Solid waste management has emerged as a big challenge for the Mediterranean country of Tunisia. The country, having an estimated population of around 11 million people, produces more than 2.5 million tons of garbage each year. Tunisia is experiencing an average increase in waste volume by 3% with per capita waste generation in urban areas being 0.8 kg per day. Biodegradable organic fraction constitutes around 68% of the MSW stream.
MSW collection is covered at 80% in urban areas and 10% in rural areas. The country has 10 controlled landfills with a capacity of 1,788,000 tons per year and four other semi-controlled landfills in the Valley Medjerda with a capacity of 62,000 tons per year. Five other discharges with a nominal capacity of 0.466 million tons per year are being built and finally five other controlled discharges are planned with an average capacity of 0.433 million tons per year. Many municipal landfills do not meet sanitary standards and waste is often dumped into non-sanitary areas. Interestingly, only five percent of MSW is composted and merely 4% recycled. The expenditure for waste collection and transport constitutes 75-100% of the total solid waste management budget.
Borj Chakir Landfill
Eight kilometers south of Tunis is Borj Chakir, a town that has become infamous for a landfill that has damaging effects on the surrounding environment and quality of life of locals. The Borj Chakir landfill created in 1999 is the largest dumping ground and only regulated landfill in Tunis (which includes the governorates of Tunis, Manouba, Ariana and Ben Arous). The site occupies 120 hectares of what was once agricultural land planted with olive trees and grains. According to the facility specifications published in 1997 the landfill at Borj Chakir is intended for solid waste but current activities shows it operation outside of norms. Over the years the residents of El Attar/Borj Chakir,Jiyara and Sidi Hassine have suffered from compromised health and sanitation as a consequence of the waste collection site that has contaminated air, water, soil and as a result of their exposure to toxic odors of leachate.
The country possesses comprehensive environmental laws to encourage the sustainable management and recycling of municipal and industrial waste but there is doubt if the necessary measures for a good application have been provided. The Tunisian Government is often criticized for leaving the responsibility of waste management to the National Waste Management Agency (ANGED).

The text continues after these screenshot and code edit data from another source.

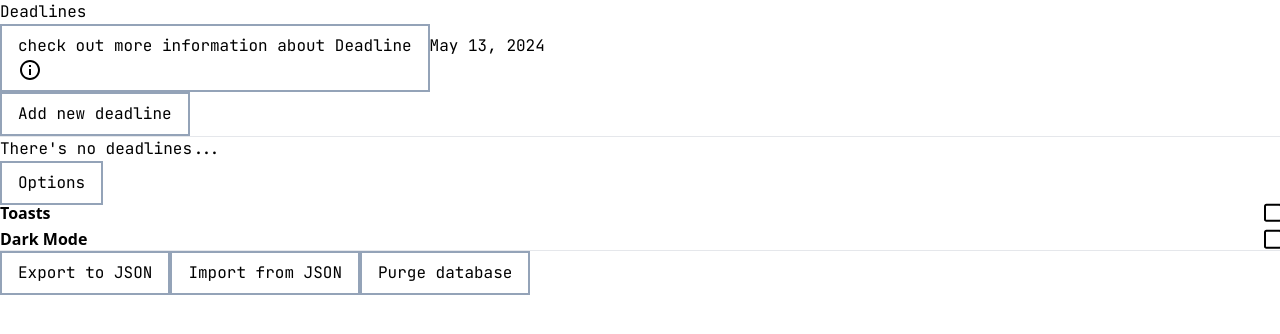
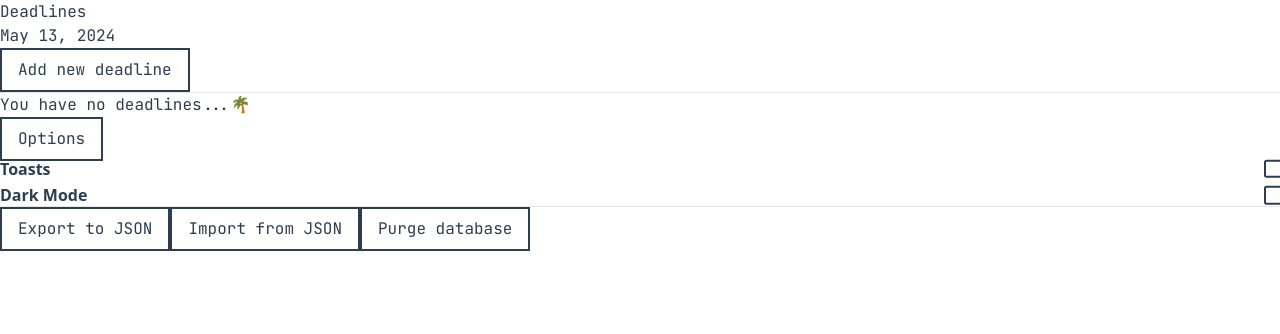
Before and after one commit to teoh4770/DueTrack, a React (Vite) app: page / in a window 1280 px wide. Shown: the top 334 px of the page. Built offline with nearby package versions, Linux system fonts and the light colour scheme.

Commit message:
style/feat: light mode

```diff
--- a/src/App.tsx
+++ b/src/App.tsx
@@ -2,8 +2,8 @@ import { Header, Deadline } from "./components";
 
 function App() {
   return (
-    <section className="app max-w-[60rem] mx-auto">
-      <header className="flex items-center py-12">
+    <section className="app max-w-[60rem] mx-auto p-4">
+      <header className="flex flex-wrap justify-between items-center py-12">
         <Header />
       </header>
       {/* deadline section */}
--- a/src/components/Deadline/Deadline.section.tsx
+++ b/src/components/Deadline/Deadline.section.tsx
@@ -6,7 +6,7 @@ export const Deadline = () => {
 
   return (
     <>
-      <div className="border-[3px] border-[#3e4a57] px-10 py-7">
+      <div className="border-[3px] border-[var(--wrapper-border-color)] px-10 py-7">
         <DeadlineForm onSubmit={addDeadline} />
         <hr className="h-2 bg-[#3e4a57] my-4 rounded-full" />
         <DeadlineList deadlines={deadlines} />
--- a/src/components/Deadline/DeadlineForm.tsx
+++ b/src/components/Deadline/DeadlineForm.tsx
@@ -100,7 +100,7 @@ export const DeadlineForm = ({ className, onSubmit }: DeadlineFormProps) => {
                 type="submit"
                 aria-label="confirm button"
                 buttonText="Add"
-                className="w-full"
+                className="w-full border-none bg-[var(--add-button-bg-color)] text-white"
                 // icon={PlusIcon}
                 // iconOnly
               />
@@ -109,7 +109,7 @@ export const DeadlineForm = ({ className, onSubmit }: DeadlineFormProps) => {
                 type="reset"
                 aria-label="cancel button"
                 buttonText="Cancel"
-                className="w-full"
+                className="w-full border-none bg-[var(--cancel-button-bg-color)] text-white"
                 // icon={CrossIcon}
                 // iconOnly
                 onClick={closeForm}
--- a/src/components/Deadline/DeadlineItem.tsx
+++ b/src/components/Deadline/DeadlineItem.tsx
@@ -79,7 +79,7 @@ export const DeadlineItem = ({
           <label onDoubleClick={showTitleInput}>
             {!isEditingTitle && (
               <span
-                className={`deadline__title ${
+                className={`deadline__title font-medium ${
                   isDue ? "text-[#e63946]" : "text-black"
                 }`}
               >
@@ -98,7 +98,7 @@ export const DeadlineItem = ({
               />
             )}
           </label>
-          <p className="deadline__remaining-day text-[#748ca3]">
+          <p className="deadline__remaining-day text-[#748ca3] text-sm">
             {remainingDayMessage}
           </p>
         </div>
@@ -114,6 +114,7 @@ export const DeadlineItem = ({
 
         <Button
           type="button"
+          className="text-[var(--bg-danger)] border-[var(--bg-danger)]"
           aria-label="delete deadline button"
           buttonText="Remove this deadline"
           icon={BinIcon}
--- a/src/components/Deadline/DeadlineList.tsx
+++ b/src/components/Deadline/DeadlineList.tsx
@@ -25,7 +25,11 @@ export const DeadlineList = ({
 
   return (
     <div className={deadlineListClasses} {...props}>
-      {deadlines.length > 0 ? Deadlines : <p>There's no deadlines...</p>}
+      {deadlines.length > 0 ? (
+        Deadlines
+      ) : (
+        <p className="text-xl text-center">You have no deadlines...🌴</p>
+      )}
     </div>
   );
 };
--- a/src/components/Deadline/DeadlineOptions.tsx
+++ b/src/components/Deadline/DeadlineOptions.tsx
@@ -6,18 +6,21 @@ export const DeadlineOptions = () => {
   const [isOpen, setIsOpen] = useState(false);
   const { deadlines, clearDeadlines } = useDeadlines();
 
-
   return (
-    <div className="deadline__options max-w-sm grid ml-auto">
+    <div className="deadline__options max-w-sm grid ml-auto mt-2">
       <Button
         type="button"
-        className="flex ml-auto font-semibold"
+        className="flex ml-auto mb-4 font-semibold"
         buttonText="Options"
         onClick={() => setIsOpen(!isOpen)}
       />
 
-      <div className={`${isOpen && "sr-only"}`}>
-        <div className="deadline__toggle-options grid gap-2 border-2 border-black py-2 px-4">
+      <div
+        className={`${
+          !isOpen && "sr-only"
+        } p-4  border-[3px] border-[var(--wrapper-border-color)]`}
+      >
+        <div className="deadline__toggle-options grid gap-4 border-2 border-black p-4">
           <Checkbox spanText="Toasts" name="toasts" />
           <Checkbox spanText="Dark Mode" name="dark-mode" />
         </div>
@@ -27,17 +30,19 @@ export const DeadlineOptions = () => {
         <div className="deadline__extra-actions grid gap-2">
           <Button
             type="button"
-            className="block w-full"
+            className="block w-full bg-[var(--option-action-btn-bg-color)]"
             buttonText="Export to JSON"
           />
           <Button
             type="button"
-            className="block w-full"
+            className="block w-full bg-[var(--option-action-btn-bg-color)]"
             buttonText="Import from JSON"
           />
           <Button
             type="button"
-            className={`block w-full ${deadlines.length <= 0 && "sr-only"}`}
+            className={`block w-full ${
+              deadlines.length <= 0 && "sr-only"
+            } bg-[var(--bg-danger)] text-white`}
             buttonText="Purge database"
             onClick={clearDeadlines}
           />
--- a/src/components/Header.tsx
+++ b/src/components/Header.tsx
@@ -1,20 +1,20 @@
-import { InfoIcon } from "../assets";
+// import { InfoIcon } from "../assets";
 import { CurrentDate } from "./CurrentDate";
-import { Button } from "./ui/Button/Button.tsx";
+// import { Button } from "./ui/Button/Button.tsx";
 
 export const Header = () => {
   return (
     <>
-      <h1 className="logo mr-3 text-xl lg:text-3xl font-semibold">Deadlines</h1>
-      <Button
+      <h1 className="logo mr-3 text-xl sm:text-2xl font-semibold">Deadlines</h1>
+      {/* <Button
         type="button"
         aria-label="click here for more information about the app Deadline"
         className="p-0 border-none"
         buttonText="check out more information about Deadline"
         icon={InfoIcon}
         iconOnly
-      />
-      <CurrentDate className="ml-auto text-xl lg:text-3xl font-semibold" />
+      /> */}
+      <CurrentDate className="text-lg sm:text-2xl font-semibold" />
     </>
   );
 };
--- a/src/components/ui/Button/Button.module.css
+++ b/src/components/ui/Button/Button.module.css
@@ -5,14 +5,14 @@
   /* Typography */
   text-align: center;
   /* Colors */
-  background-color: var(--bg-color, transparent);
-  color: var(--color, black);
+  /* background-color: var(--bg-color, transparent);
+  color: var(--color, black); */
   /* Others */
-  border: 2px solid rgb(148 163 184);
+  border: 2px solid;
 
   &:hover {
-    --bg-color: black;
-    --color: white;
+    /* --bg-color: black;
+    --color: white;*/
   }
 
   &:focus-visible {
--- a/src/index.css
+++ b/src/index.css
@@ -3,17 +3,67 @@
 @tailwind utilities;
 
 :root {
-  --form-control-disabled: #959495;
+  --red-400: #fa5252;
+  --red-500: #e63946;
+  --green-400: #40c057;
+  --blue-grey-400: #748ca3;
+  --blue-grey-500: #2c3e50;
+  --blue-grey-600: #3e4a57;
+  --grey-300: #e9ecef;
+  --grey-400: #ced4da;
+  --grey-500: #959495;
+  --white: #fff;
+  --black: #171a1d;
+
+  /* [brand/bg/text(component)]-[primary/disabled/secondary]-[state(hover/focus/emphasize/invert)] */
+
+  /* --brand-primary:  */
+  /* --brand-primary-focus */
+  /* --brand-primary-emphasize */
+  /* --brand-secondary */
+  /* --bg-disabled */
+  --bg-danger: var(--red-400);
+  --bg-danger-emphasize: var(--red-500);
+  --bg-success: var(--green-400);
+  --bg-overdue: var(--red-500);
+  /* --text-primary-hover */
+  /* --text-danger */
+  /* --text-disabled */
+}
+/* todo: update the name of the variables */
+/* light theme is the default theme? should follow the system */
+/* html[theme=light] is the default */
+/* html[theme=dark] (how to follow the system setting?)*/
+html {
+  --text-color: var(--blue-grey-500);
+  --background-color: var(--white);
+  --grey-border-color: var(--grey-400);
+  --wrapper-border-color: var(--blue-grey-500);
+  --add-button-bg-color: var(--bg-success);
+  --cancel-button-bg-color: var(--bg-danger);
+  --option-action-btn-bg-color: var(--white);
+  --option-toggle-bg-color: var(--grey-300);
 }
 
-/* html[theme=dark] */
-/* html[theme=light] */
+html[data-theme="dark"] {
+  --text-color: var(--white);
+  --background-color: var(--black);
+  --grey-border-color: var(--blue-grey-600);
+  --wrapper-border-color: var(--blue-grey-600);
+  --add-button-bg-color: var(--bg-success);
+  --cancel-button-bg-color: var(--bg-danger);
+  --option-action-btn-bg-color: var(--blue-grey-600);
+  --option-toggle-bg-color: var(--blue-grey-600);
+}
 
 body {
   font-family: "JetBrains Mono", monospace;
   font-optical-sizing: auto;
   font-weight: normal;
   font-style: normal;
+
+  background-color: var(--background-color);
+  color: var(--text-color);
 }
 
 /******* css reset ********/
```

Every year Tunisians use one billion plastic bags generating 10,000 tons of waste that have wreaked havoc on the environment. Almost 400 Private Companies are authorized by the Ministry of Environment to collect, transport and recycle plastics. Five private collectors and recyclers of used tires were also authorized while paper and cardboard recycling is still in its infancy. There is also a small informal sector for recycling food packaging.
After the Arab Spring, Tunisia faced additional challenges maintaining existing waste management practices due to repeated strikes and dysfunctioning of municipal and rural council which destabilized cleaning service. There is a general view among the populace that the way waste is managed should be changed towards an integrated management style which entails collection to treatment because of the relationship between environmental impact and effects on human health are apparent. The market for environmental protection, pollution control equipment and technology has significant potential as anticipated tenders for landfills, coastal pollution project and waste water treatment all offer good opportunity for procurement.